§ **Task requirements**:
All of the data should be output character for character, except the pictures.

* * *

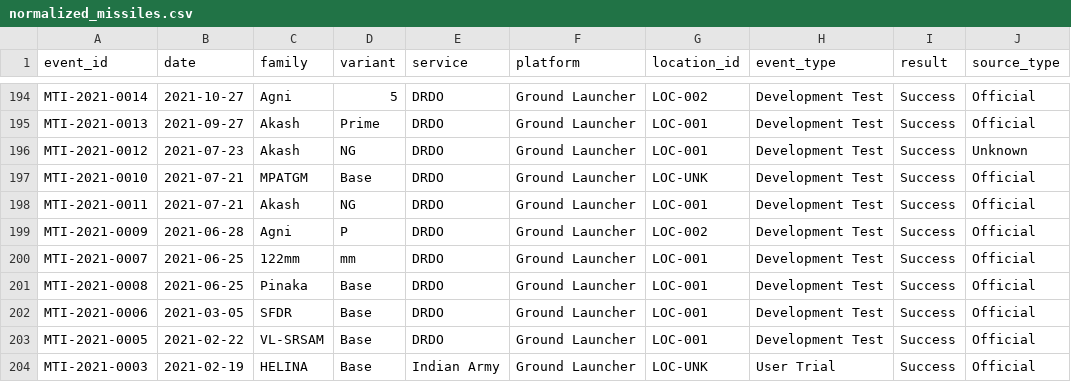
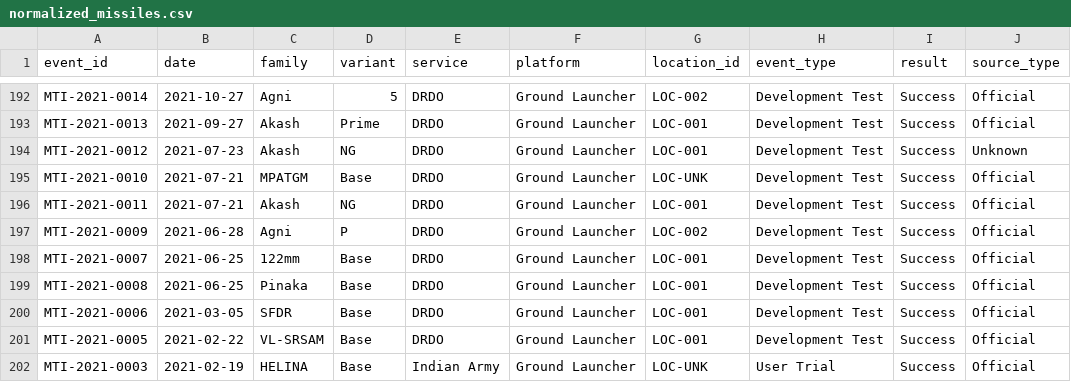
Before and after one commit to SIERRA711/indian-missile-test-tracker, a CSV file: normalized_missiles.csv, drawn as a sheet; only a part is shown, gaps mark what is left out; addresses are those after the commit; the diff covers the shown part only; the diff names each change by its address in the sheet, - before the commit and + after, or states it on an @@ line.

Commit message:
fix: sanity check cleanup - variants and UI catMap
- Fixed VL-SRSAM variant 'SRSAM' -> 'Base' (single monolithic missile, no sub-variants)
- Fixed K-15 variant '15' -> 'Base' (parser artifact)
- Fixed NGCCM verbose variant string -> 'Base'
- Fixed Long Range Bomb variant 'Range Bomb' -> 'Base' (parser artifact)
- Fixed 122mm variant 'mm' -> 'Base' (parser artifact)
- Removed 2 duplicate VL-SRSAM WIKI entries that overlapped with PIB-sourced records
- UI catMap: Added 'alwt' (Advanced Lightweight Torpedo) as Torpedo
- UI catMap: Added 'ad-2' as Ballistic Missile Defence

```diff
--- a/normalized_missiles.csv
+++ b/normalized_missiles.csv
-D198 (variant): mm
+D198 (variant): Base
```
Also changed, not shown: 2 removed rows and 4 edited cells elsewhere in this file, 1 other file.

* * *

§ **Result**:
Before and after one commit to SIERRA711/indian-missile-test-tracker, a CSV file: normalized_missiles.csv, drawn as a sheet; only a part is shown, gaps mark what is left out; addresses are those after the commit; the diff covers the shown part only; the diff names each change by its address in the sheet, - before the commit and + after, or states it on an @@ line.

Commit message:
fix: sanity check cleanup - variants and UI catMap
- Fixed VL-SRSAM variant 'SRSAM' -> 'Base' (single monolithic missile, no sub-variants)
- Fixed K-15 variant '15' -> 'Base' (parser artifact)
- Fixed NGCCM verbose variant string -> 'Base'
- Fixed Long Range Bomb variant 'Range Bomb' -> 'Base' (parser artifact)
- Fixed 122mm variant 'mm' -> 'Base' (parser artifact)
- Removed 2 duplicate VL-SRSAM WIKI entries that overlapped with PIB-sourced records
- UI catMap: Added 'alwt' (Advanced Lightweight Torpedo) as Torpedo
- UI catMap: Added 'ad-2' as Ballistic Missile Defence

```diff
--- a/normalized_missiles.csv
+++ b/normalized_missiles.csv
-D198 (variant): mm
+D198 (variant): Base
```
Also changed, not shown: 2 removed rows and 4 edited cells elsewhere in this file, 1 other file.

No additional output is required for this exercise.